**WHAT NEEDS TO BE DONE**: Among the entries that follow, how many lines contain the string "packages"? Answer with that number only.

**MATERIAL SUPPLIED**:
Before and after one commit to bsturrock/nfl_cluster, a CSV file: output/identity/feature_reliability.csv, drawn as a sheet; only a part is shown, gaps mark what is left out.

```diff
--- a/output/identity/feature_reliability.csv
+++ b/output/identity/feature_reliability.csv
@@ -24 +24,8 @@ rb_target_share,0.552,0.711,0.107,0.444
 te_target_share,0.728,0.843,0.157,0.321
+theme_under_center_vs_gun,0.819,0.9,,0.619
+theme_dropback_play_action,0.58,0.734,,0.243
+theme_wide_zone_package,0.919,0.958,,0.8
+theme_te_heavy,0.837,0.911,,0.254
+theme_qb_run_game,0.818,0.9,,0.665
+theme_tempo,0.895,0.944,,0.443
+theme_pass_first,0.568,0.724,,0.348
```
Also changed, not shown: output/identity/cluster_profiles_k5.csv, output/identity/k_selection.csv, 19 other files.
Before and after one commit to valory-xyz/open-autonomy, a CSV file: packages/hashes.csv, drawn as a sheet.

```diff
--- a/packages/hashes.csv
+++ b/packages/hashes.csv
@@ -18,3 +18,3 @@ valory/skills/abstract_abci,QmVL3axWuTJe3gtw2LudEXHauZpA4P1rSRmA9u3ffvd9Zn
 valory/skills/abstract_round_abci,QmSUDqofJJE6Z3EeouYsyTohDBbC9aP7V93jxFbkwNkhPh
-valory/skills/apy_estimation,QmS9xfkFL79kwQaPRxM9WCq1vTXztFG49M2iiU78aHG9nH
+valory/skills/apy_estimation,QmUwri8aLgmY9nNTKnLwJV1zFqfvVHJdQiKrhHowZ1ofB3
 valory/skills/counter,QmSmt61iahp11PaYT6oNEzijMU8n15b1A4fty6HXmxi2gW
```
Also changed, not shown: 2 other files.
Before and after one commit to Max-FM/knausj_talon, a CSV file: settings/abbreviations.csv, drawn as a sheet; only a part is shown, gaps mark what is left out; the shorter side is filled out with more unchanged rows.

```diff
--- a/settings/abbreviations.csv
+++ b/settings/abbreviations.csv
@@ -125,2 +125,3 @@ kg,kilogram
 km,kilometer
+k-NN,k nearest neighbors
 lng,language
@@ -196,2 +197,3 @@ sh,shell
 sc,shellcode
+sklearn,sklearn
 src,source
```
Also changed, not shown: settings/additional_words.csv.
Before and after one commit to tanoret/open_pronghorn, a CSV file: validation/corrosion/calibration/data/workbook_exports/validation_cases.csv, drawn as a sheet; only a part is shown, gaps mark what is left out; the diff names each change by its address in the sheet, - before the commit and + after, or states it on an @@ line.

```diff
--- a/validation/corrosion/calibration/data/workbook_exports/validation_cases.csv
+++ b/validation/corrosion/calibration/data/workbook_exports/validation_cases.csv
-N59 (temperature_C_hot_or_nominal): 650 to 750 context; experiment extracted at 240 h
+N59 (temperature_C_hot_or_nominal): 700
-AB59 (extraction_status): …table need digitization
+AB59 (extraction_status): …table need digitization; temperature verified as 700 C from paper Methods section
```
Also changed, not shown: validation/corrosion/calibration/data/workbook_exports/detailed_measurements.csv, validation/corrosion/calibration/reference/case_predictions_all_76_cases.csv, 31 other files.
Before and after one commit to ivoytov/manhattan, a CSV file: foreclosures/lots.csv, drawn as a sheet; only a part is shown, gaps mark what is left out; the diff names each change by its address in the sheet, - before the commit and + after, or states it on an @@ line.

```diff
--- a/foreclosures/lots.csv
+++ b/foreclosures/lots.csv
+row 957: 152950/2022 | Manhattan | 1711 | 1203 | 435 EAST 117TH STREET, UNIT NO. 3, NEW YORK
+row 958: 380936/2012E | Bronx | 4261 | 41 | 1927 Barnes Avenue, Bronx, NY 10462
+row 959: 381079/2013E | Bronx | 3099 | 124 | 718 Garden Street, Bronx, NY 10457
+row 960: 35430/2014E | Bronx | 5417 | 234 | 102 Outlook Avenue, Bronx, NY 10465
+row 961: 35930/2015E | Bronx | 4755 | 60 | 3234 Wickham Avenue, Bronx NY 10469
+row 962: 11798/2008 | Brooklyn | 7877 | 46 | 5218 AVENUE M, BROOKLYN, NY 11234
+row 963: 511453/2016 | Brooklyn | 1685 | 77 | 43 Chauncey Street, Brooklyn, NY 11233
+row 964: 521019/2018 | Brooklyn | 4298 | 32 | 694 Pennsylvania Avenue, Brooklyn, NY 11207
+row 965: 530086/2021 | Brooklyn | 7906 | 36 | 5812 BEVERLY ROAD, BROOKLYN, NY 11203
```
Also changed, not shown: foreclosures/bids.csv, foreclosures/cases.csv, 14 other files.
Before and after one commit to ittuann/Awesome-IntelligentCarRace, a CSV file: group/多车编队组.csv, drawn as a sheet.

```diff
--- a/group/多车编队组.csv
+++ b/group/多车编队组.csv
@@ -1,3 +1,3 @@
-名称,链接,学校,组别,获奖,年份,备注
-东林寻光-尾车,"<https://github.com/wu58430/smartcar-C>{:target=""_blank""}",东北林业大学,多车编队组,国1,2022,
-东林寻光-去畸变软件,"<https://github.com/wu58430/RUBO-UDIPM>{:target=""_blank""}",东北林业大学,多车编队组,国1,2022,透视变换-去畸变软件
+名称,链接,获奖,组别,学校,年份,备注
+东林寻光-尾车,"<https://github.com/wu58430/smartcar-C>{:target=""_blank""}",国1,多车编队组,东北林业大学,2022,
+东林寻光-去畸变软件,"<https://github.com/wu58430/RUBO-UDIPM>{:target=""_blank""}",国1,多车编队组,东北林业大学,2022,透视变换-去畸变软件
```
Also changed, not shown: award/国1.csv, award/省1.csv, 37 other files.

**TASK RESPONSE**: 3